Your assignment =>
Could you find every line in the records below that contains the word "data" and copy it?

+ + + +

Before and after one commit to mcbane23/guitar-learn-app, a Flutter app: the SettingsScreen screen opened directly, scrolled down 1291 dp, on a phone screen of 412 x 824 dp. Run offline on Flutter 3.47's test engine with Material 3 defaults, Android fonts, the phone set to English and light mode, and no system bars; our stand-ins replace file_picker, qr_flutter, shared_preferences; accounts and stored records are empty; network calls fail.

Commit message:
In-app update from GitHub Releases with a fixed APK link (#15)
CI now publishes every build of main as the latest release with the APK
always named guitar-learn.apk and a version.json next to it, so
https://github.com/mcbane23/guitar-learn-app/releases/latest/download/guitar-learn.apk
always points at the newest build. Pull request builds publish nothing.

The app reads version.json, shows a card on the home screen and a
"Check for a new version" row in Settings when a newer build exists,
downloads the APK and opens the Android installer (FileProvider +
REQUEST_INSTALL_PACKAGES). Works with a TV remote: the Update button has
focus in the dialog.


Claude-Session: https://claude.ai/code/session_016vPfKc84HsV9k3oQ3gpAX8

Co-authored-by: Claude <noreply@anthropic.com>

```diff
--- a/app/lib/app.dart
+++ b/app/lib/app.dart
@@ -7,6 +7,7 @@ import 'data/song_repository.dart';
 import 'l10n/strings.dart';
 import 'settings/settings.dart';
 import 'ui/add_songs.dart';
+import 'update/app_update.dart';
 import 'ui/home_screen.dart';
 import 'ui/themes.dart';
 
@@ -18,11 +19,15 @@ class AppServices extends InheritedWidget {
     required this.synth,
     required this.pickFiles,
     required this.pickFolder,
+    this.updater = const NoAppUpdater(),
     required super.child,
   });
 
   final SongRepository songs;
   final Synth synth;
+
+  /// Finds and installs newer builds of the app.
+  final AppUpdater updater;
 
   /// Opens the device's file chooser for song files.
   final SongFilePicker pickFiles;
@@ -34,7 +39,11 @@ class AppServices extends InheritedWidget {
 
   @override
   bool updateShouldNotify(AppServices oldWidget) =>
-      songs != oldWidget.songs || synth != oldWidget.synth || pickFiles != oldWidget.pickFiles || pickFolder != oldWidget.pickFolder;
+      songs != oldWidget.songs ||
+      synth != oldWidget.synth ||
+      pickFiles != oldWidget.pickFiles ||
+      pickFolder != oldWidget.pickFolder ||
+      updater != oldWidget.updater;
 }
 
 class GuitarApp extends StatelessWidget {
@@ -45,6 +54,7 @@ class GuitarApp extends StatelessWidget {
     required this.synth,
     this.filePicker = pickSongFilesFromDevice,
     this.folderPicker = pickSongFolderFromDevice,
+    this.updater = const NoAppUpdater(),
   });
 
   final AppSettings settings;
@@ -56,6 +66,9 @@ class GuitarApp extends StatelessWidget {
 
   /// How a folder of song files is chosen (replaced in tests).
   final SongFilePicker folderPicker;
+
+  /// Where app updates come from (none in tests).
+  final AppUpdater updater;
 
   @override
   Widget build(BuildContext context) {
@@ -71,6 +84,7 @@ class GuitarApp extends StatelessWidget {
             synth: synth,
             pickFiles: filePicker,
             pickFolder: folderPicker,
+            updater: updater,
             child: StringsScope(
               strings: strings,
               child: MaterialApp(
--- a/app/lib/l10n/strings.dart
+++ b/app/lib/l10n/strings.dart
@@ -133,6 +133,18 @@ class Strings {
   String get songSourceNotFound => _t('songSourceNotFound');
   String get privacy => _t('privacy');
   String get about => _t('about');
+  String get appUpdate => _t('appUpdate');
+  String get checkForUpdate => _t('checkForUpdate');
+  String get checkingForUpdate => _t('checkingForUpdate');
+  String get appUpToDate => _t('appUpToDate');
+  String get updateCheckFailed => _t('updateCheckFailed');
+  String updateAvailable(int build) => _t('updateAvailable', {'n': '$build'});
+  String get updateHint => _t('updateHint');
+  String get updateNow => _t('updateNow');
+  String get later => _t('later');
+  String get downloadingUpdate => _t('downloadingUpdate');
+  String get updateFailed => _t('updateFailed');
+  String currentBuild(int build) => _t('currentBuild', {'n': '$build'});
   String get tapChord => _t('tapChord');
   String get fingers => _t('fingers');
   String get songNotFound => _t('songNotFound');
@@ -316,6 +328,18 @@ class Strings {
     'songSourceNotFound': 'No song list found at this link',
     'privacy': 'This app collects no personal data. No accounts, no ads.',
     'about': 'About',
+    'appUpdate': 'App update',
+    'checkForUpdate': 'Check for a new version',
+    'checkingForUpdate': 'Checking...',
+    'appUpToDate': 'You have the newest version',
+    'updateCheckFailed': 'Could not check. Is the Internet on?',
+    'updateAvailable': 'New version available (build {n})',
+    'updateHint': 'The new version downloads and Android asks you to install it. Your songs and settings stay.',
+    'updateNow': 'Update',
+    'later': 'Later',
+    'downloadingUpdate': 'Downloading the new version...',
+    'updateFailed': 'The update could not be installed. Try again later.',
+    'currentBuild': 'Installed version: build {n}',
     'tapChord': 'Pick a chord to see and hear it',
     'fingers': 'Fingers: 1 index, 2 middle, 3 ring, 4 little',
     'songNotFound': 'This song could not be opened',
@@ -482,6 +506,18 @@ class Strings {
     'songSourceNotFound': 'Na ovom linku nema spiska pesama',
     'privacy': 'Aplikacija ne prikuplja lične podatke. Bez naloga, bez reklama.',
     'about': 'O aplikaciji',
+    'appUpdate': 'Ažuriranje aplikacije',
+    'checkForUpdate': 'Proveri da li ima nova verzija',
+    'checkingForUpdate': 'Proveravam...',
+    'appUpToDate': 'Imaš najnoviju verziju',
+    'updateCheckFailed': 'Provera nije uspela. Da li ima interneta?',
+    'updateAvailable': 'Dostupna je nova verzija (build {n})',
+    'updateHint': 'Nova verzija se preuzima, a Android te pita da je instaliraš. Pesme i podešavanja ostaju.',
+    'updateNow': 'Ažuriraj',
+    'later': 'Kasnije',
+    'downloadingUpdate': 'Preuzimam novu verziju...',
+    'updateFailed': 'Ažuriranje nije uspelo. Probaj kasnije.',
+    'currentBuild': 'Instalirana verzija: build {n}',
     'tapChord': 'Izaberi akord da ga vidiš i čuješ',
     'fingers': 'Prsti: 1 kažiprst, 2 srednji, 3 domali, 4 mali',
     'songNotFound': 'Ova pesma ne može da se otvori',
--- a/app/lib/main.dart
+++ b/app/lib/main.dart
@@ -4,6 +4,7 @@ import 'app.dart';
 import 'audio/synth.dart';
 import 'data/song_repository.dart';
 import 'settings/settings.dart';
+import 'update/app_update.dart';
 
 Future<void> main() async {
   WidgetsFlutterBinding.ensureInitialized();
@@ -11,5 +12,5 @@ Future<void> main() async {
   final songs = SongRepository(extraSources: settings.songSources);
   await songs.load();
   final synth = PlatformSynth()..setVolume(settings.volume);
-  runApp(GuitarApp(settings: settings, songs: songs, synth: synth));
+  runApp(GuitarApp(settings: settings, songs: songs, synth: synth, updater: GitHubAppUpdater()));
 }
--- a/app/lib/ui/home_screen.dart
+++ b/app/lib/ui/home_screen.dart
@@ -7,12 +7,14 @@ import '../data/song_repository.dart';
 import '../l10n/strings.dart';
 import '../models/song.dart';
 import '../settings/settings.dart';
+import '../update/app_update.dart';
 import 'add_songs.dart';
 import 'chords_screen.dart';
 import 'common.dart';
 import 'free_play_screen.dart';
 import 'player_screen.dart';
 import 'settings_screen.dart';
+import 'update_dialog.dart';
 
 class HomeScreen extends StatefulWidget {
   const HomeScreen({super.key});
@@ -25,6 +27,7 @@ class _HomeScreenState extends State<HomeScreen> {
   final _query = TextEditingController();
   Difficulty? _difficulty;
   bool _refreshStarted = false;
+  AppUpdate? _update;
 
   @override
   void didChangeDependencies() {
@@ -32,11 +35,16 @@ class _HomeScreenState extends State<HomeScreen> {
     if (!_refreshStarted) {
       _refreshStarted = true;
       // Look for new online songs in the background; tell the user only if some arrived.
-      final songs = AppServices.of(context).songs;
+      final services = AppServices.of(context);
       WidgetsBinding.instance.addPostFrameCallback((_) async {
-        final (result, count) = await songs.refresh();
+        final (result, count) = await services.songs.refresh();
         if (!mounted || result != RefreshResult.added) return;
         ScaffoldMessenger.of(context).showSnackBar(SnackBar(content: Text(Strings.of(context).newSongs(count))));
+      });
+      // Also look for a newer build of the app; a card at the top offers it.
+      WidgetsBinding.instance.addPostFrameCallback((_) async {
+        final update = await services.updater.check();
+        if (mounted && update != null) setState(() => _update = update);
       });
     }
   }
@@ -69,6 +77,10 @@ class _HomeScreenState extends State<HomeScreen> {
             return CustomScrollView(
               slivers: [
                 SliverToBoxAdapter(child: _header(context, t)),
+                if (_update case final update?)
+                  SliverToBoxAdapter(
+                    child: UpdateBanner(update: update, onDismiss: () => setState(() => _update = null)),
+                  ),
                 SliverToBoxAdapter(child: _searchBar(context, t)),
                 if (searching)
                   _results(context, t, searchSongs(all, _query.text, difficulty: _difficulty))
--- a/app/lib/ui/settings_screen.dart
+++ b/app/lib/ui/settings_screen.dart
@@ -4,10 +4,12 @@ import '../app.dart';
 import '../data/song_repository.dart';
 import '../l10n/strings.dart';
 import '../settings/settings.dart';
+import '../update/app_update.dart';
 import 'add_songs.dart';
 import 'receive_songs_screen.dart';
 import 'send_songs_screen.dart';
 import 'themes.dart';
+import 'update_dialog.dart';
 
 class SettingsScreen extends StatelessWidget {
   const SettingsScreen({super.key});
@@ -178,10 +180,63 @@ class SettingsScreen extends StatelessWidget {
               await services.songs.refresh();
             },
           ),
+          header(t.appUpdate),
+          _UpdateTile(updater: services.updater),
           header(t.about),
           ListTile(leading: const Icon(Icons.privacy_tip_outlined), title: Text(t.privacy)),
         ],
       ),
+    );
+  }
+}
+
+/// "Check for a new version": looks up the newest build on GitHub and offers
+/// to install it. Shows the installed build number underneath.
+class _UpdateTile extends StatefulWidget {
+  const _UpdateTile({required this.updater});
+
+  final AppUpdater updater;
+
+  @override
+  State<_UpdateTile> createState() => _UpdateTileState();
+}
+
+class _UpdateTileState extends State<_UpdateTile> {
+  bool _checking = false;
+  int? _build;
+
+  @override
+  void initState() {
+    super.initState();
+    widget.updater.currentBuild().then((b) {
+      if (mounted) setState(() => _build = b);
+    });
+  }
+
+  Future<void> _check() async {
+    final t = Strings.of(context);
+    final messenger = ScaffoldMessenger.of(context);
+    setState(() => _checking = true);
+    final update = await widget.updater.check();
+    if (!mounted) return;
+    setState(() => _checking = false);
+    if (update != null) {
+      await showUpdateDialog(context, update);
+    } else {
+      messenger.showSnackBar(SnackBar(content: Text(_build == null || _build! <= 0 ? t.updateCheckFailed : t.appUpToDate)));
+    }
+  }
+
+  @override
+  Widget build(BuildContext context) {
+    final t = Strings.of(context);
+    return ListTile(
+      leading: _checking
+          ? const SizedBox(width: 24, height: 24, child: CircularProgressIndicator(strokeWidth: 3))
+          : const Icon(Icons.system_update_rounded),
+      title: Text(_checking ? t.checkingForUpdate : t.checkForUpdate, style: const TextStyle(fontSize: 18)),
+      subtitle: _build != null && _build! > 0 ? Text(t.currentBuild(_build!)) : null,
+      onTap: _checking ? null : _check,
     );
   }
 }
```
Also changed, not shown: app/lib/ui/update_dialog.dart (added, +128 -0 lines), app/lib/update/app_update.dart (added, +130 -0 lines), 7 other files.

+ + + +

Answer to this task =>
@@ -7,6 +7,7 @@ import 'data/song_repository.dart';
     'privacy': 'This app collects no personal data. No accounts, no ads.',
 import 'data/song_repository.dart';
@@ -7,12 +7,14 @@ import '../data/song_repository.dart';
 import '../data/song_repository.dart';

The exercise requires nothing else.